**ACTIVITY:** This task calls for every entry below to be repeated exactly, without the pictures.

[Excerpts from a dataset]

'''

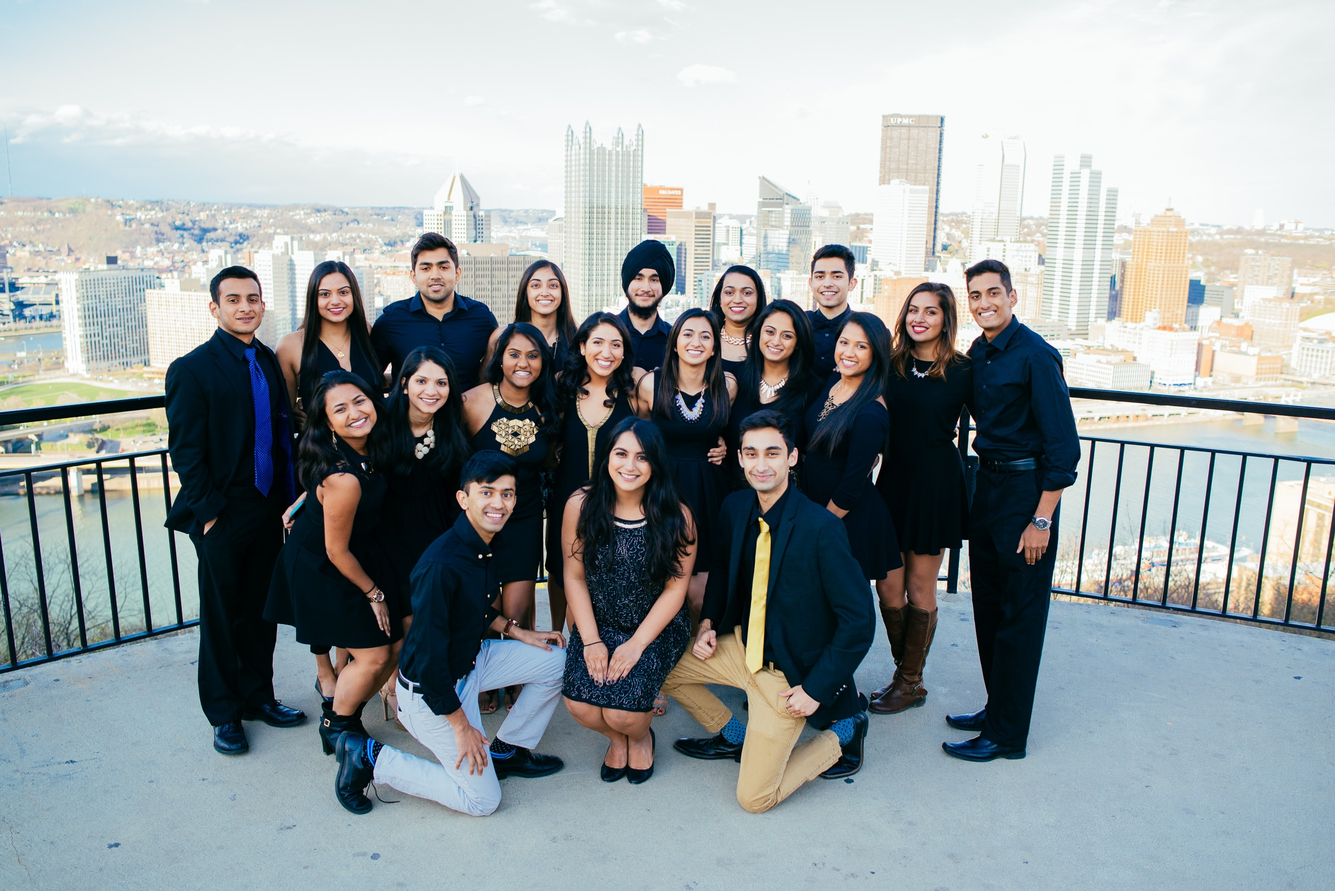
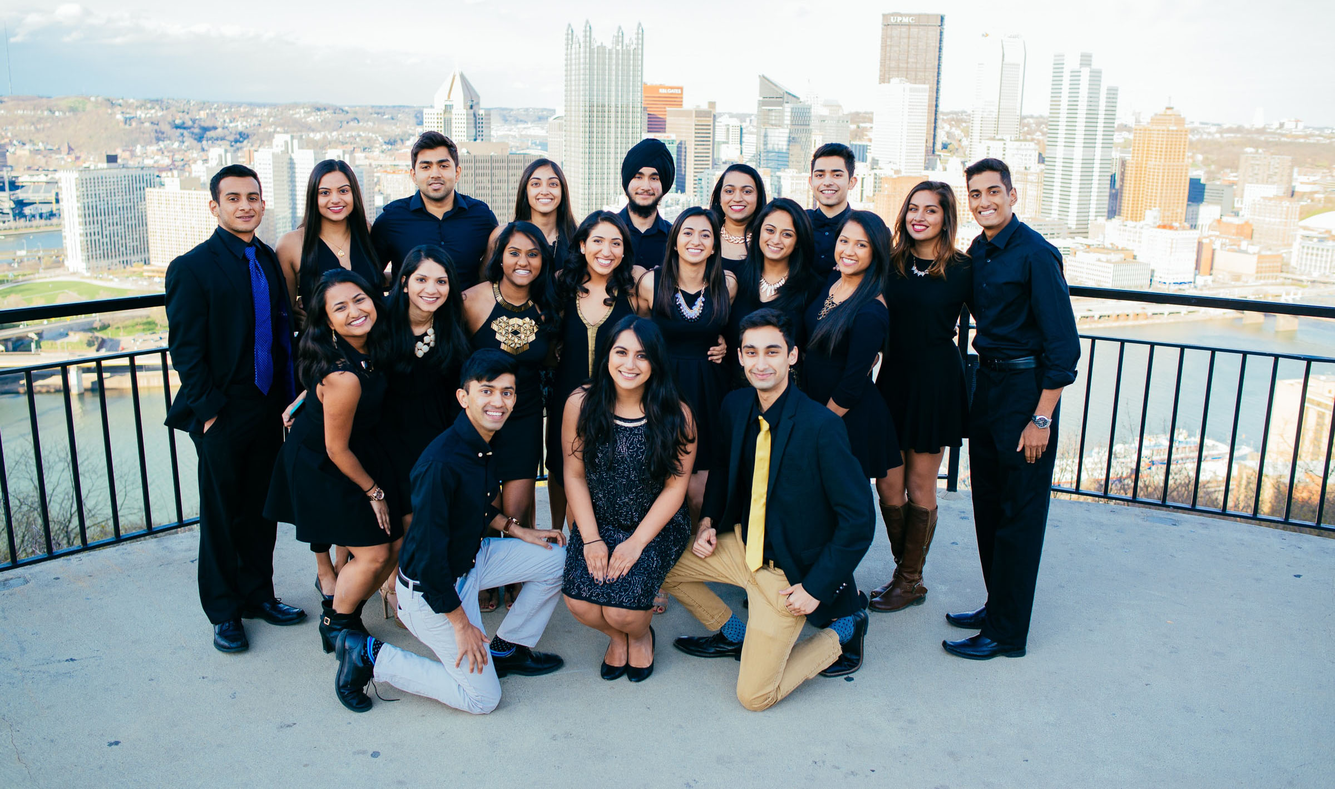
bibx_board

diff --git a/BIBX/board.html b/BIBX/board.html
@@ -26,9 +26,9 @@
 
     <body>        
         <!--Here's the navbar-->
-        <div id="header_wrapper" style="position:relative;">
+        <div id="header_wrapper">
             <center>
-                <div id="header" class="clearfix" style="background-color:#141414;">
+                <div id="header" style="background-color:#141414; height:36px">
                     <ul>
                         <li><a href="history.html">History</a></li>
                         <li><a href="board.html">Board</a></li>
@@ -42,12 +42,11 @@
             </center>
         </div>
         
-        <div id="board_header">
-            <div id="cover_ellipse"></div>
+        <div id="board_header" style="z-index:0;">
+            <div id="cover_ellipse" style="background-color:#141414; z-index:0;"></div>
             <img src="images/board_min.jpg">
+            <h1>Meet our Team</h1>
         </div>
-        
-        <img src="images/pittsburgh_promise.svg" width="500px" height="500px" style="z-index:500">
         
     </body>
 </html>

diff --git a/BIBX/css/styles.css b/BIBX/css/styles.css
@@ -258,6 +258,7 @@ src: url("Proxima_Nova_Regular.otf") format("opentype");
 }
 
 #board_header{
+    position:relative;
     z-index:0;
 }
 #board_header img{
@@ -442,4 +443,13 @@ body {
     .tile {
         height:30vh;
     }
+}
+
+#board_header h1 {
+    color:white;
+    position:absolute;
+    bottom:25%;
+    width:100%;
+    text-align: center;
+    font-family: 'Gotham'
 }

diff --git a/BIBX/index.html b/BIBX/index.html
@@ -10,8 +10,8 @@
         <script type="text/javascript">
         $(function(){
             countdown(year,month,day,hour,minute);
-            $("#cover").fadeTo(2500,0);
-            setTimeout('$("#cover").hide()', 2500);
+            $("#cover").fadeTo(2000,0);
+            setTimeout('$("#cover").hide()', 1500);
         });
         </script>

'''

**SOLVED EXERCISE:**
bibx_board

diff --git a/BIBX/board.html b/BIBX/board.html
@@ -26,9 +26,9 @@
 
     <body>        
         <!--Here's the navbar-->
-        <div id="header_wrapper" style="position:relative;">
+        <div id="header_wrapper">
             <center>
-                <div id="header" class="clearfix" style="background-color:#141414;">
+                <div id="header" style="background-color:#141414; height:36px">
                     <ul>
                         <li><a href="history.html">History</a></li>
                         <li><a href="board.html">Board</a></li>
@@ -42,12 +42,11 @@
             </center>
         </div>
         
-        <div id="board_header">
-            <div id="cover_ellipse"></div>
+        <div id="board_header" style="z-index:0;">
+            <div id="cover_ellipse" style="background-color:#141414; z-index:0;"></div>
             <img src="images/board_min.jpg">
+            <h1>Meet our Team</h1>
         </div>
-        
-        <img src="images/pittsburgh_promise.svg" width="500px" height="500px" style="z-index:500">
         
     </body>
 </html>

diff --git a/BIBX/css/styles.css b/BIBX/css/styles.css
@@ -258,6 +258,7 @@ src: url("Proxima_Nova_Regular.otf") format("opentype");
 }
 
 #board_header{
+    position:relative;
     z-index:0;
 }
 #board_header img{
@@ -442,4 +443,13 @@ body {
     .tile {
         height:30vh;
     }
+}
+
+#board_header h1 {
+    color:white;
+    position:absolute;
+    bottom:25%;
+    width:100%;
+    text-align: center;
+    font-family: 'Gotham'
 }

diff --git a/BIBX/index.html b/BIBX/index.html
@@ -10,8 +10,8 @@
         <script type="text/javascript">
         $(function(){
             countdown(year,month,day,hour,minute);
-            $("#cover").fadeTo(2500,0);
-            setTimeout('$("#cover").hide()', 2500);
+            $("#cover").fadeTo(2000,0);
+            setTimeout('$("#cover").hide()', 1500);
         });
         </script>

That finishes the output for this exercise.